- [Task item] Across all the records, filter for lines with the word "London" and copy them.
**** Input data
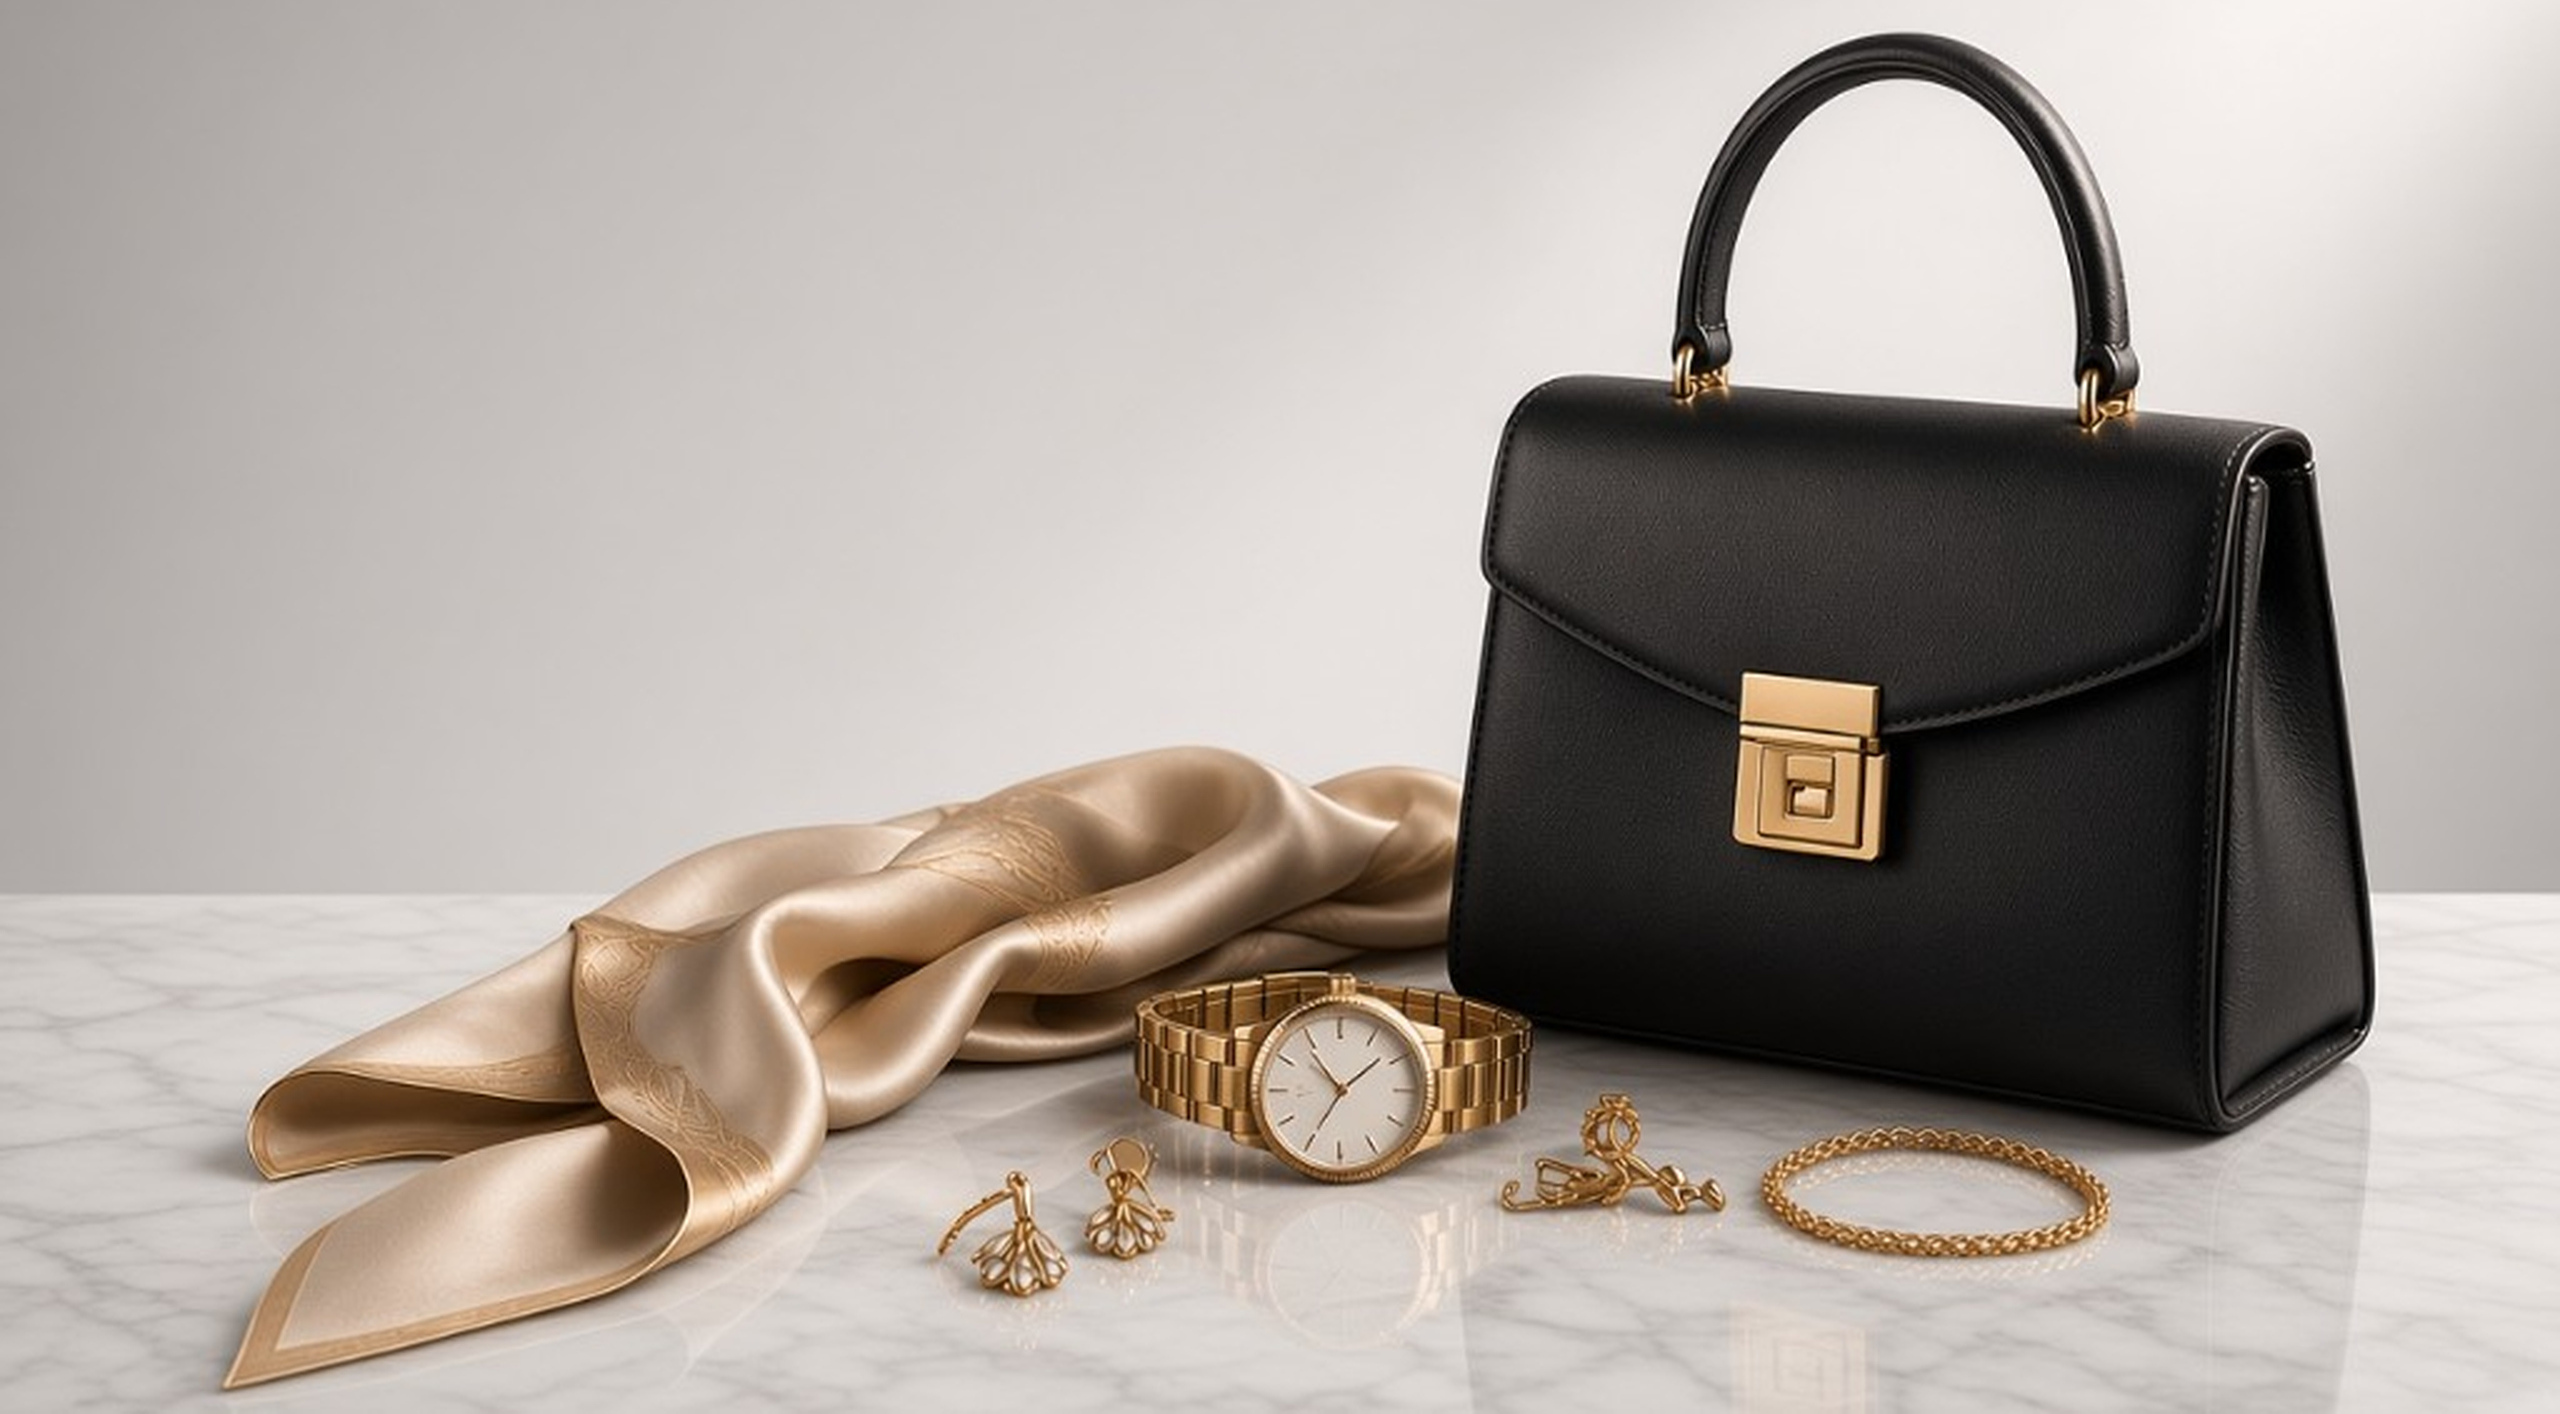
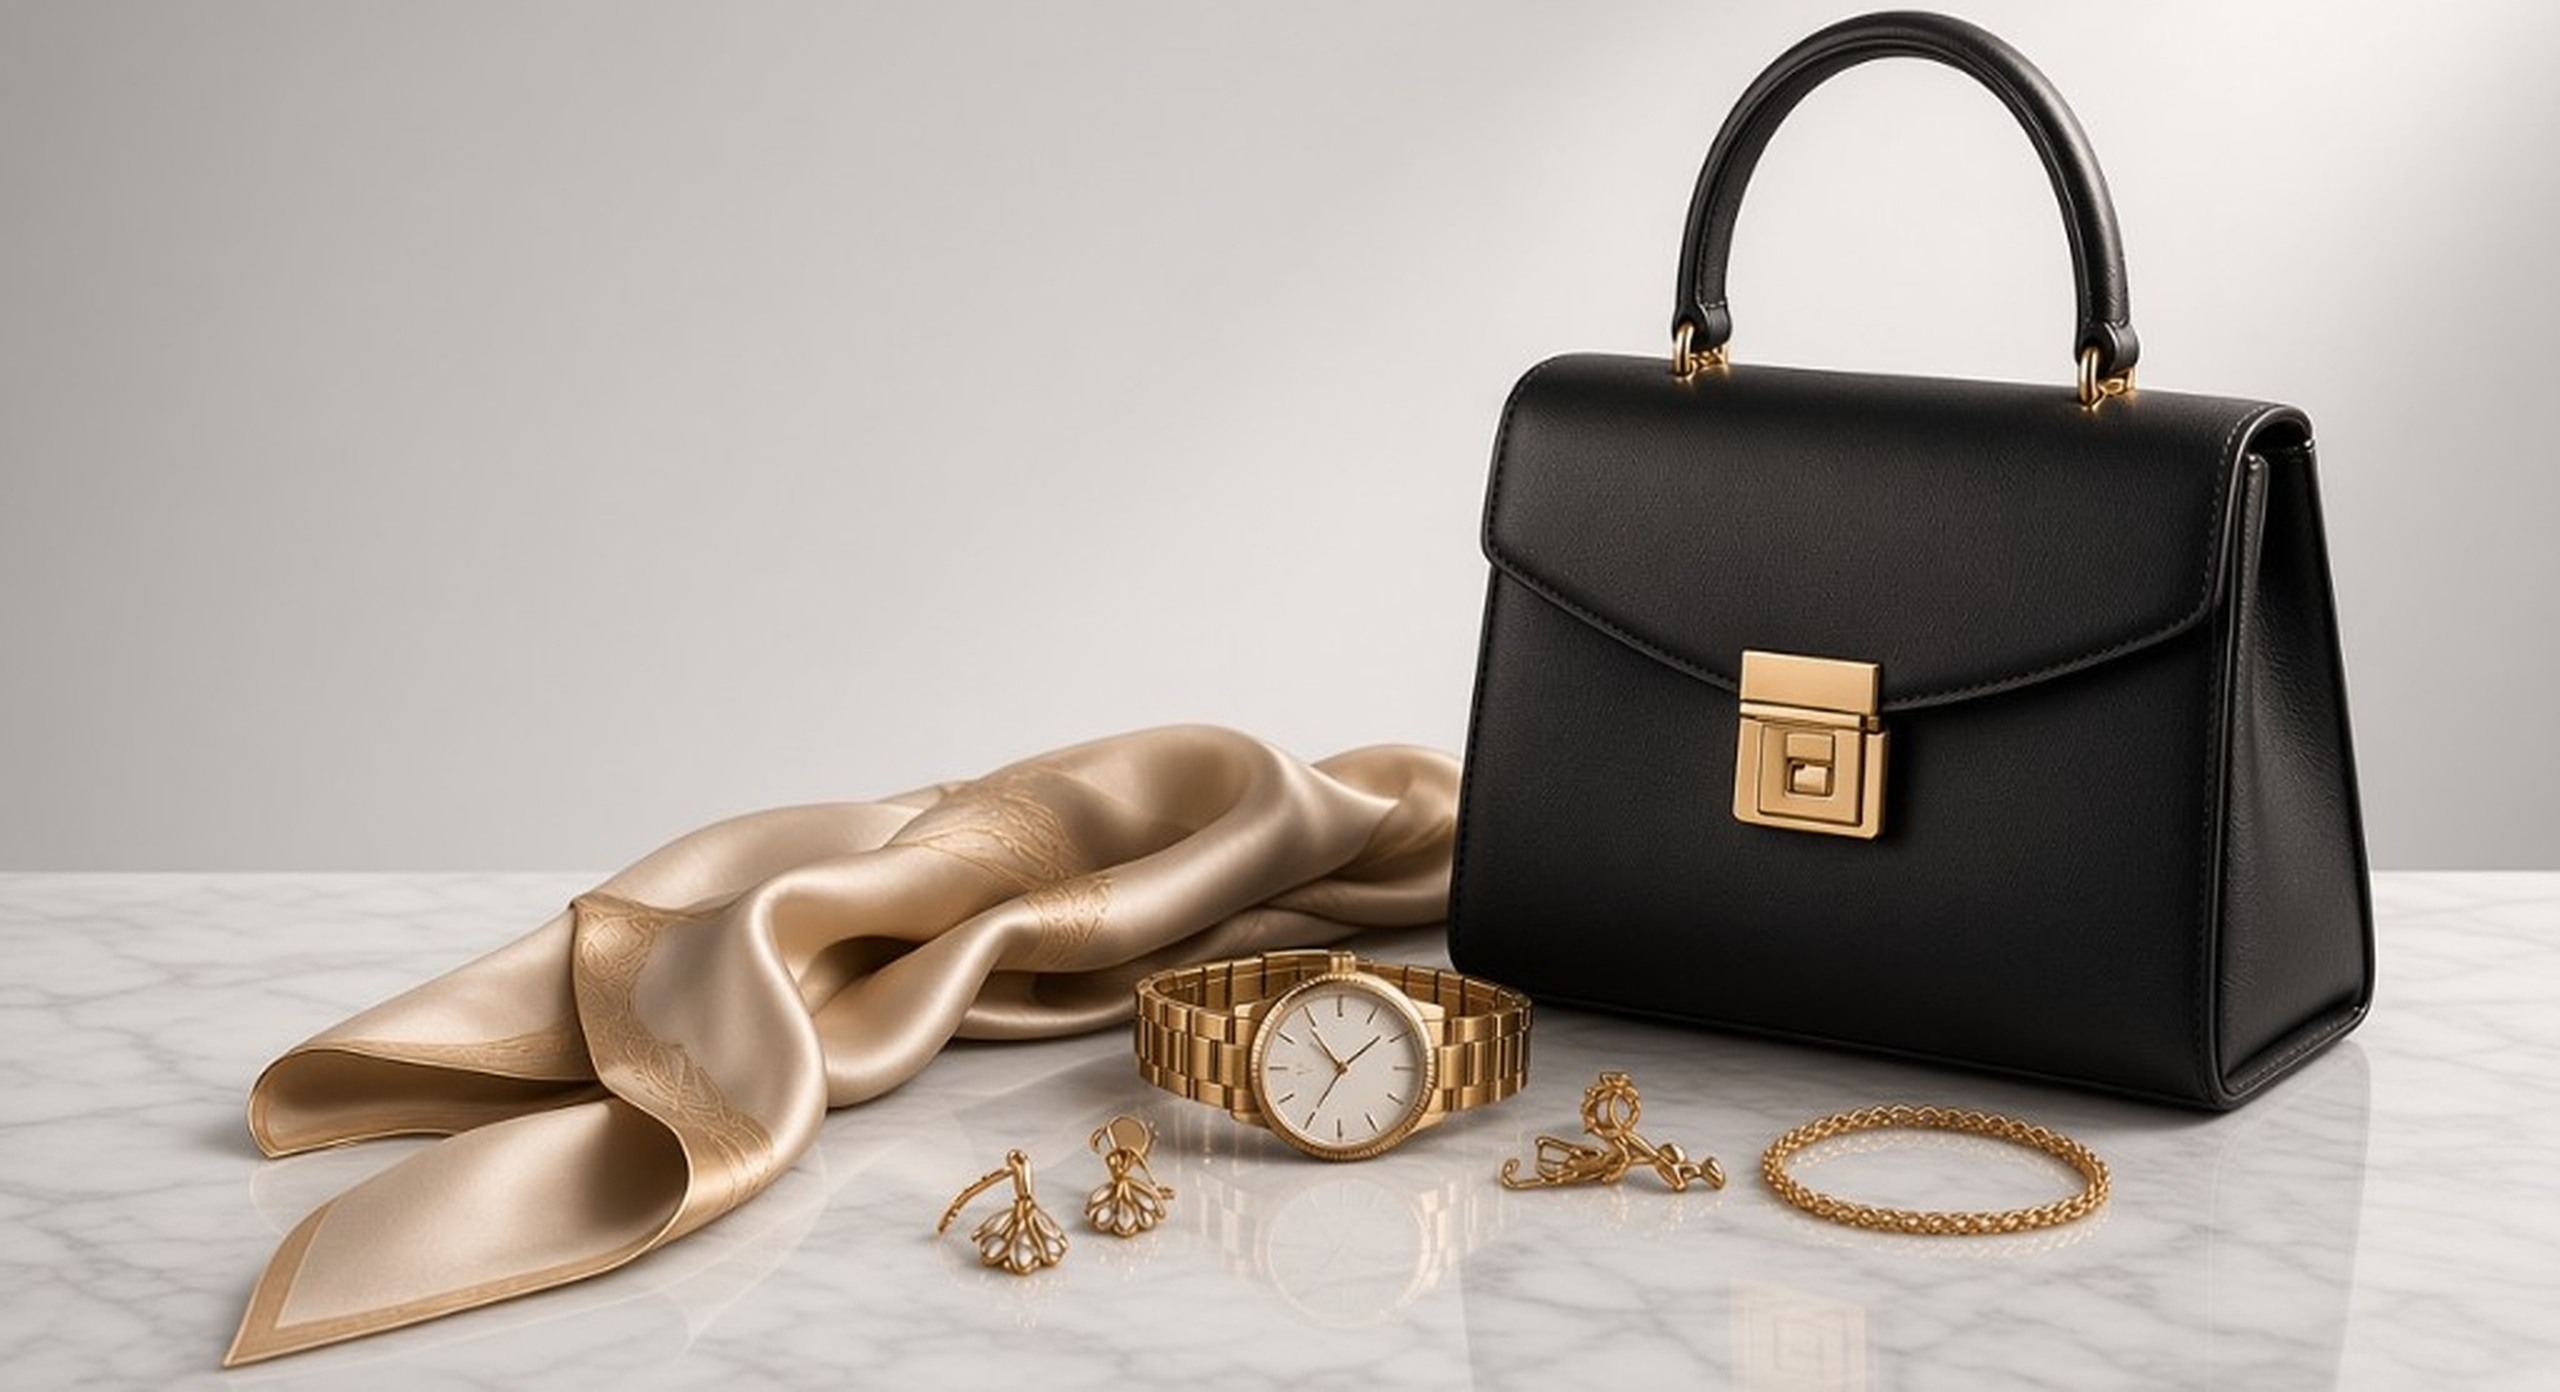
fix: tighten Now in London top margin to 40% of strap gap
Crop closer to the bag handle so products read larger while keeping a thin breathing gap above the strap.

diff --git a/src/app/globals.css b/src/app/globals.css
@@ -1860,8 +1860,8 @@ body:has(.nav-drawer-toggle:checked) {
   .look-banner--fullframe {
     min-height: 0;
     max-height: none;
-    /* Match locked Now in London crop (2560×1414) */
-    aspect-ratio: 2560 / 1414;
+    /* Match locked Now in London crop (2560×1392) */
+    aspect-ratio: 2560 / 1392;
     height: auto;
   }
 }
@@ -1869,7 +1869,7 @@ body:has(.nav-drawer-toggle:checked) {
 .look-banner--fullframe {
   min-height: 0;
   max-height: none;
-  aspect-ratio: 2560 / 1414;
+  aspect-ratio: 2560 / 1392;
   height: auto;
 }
********
- [Expected answer]
fix: tighten Now in London top margin to 40% of strap gap
-    /* Match locked Now in London crop (2560×1414) */
+    /* Match locked Now in London crop (2560×1392) */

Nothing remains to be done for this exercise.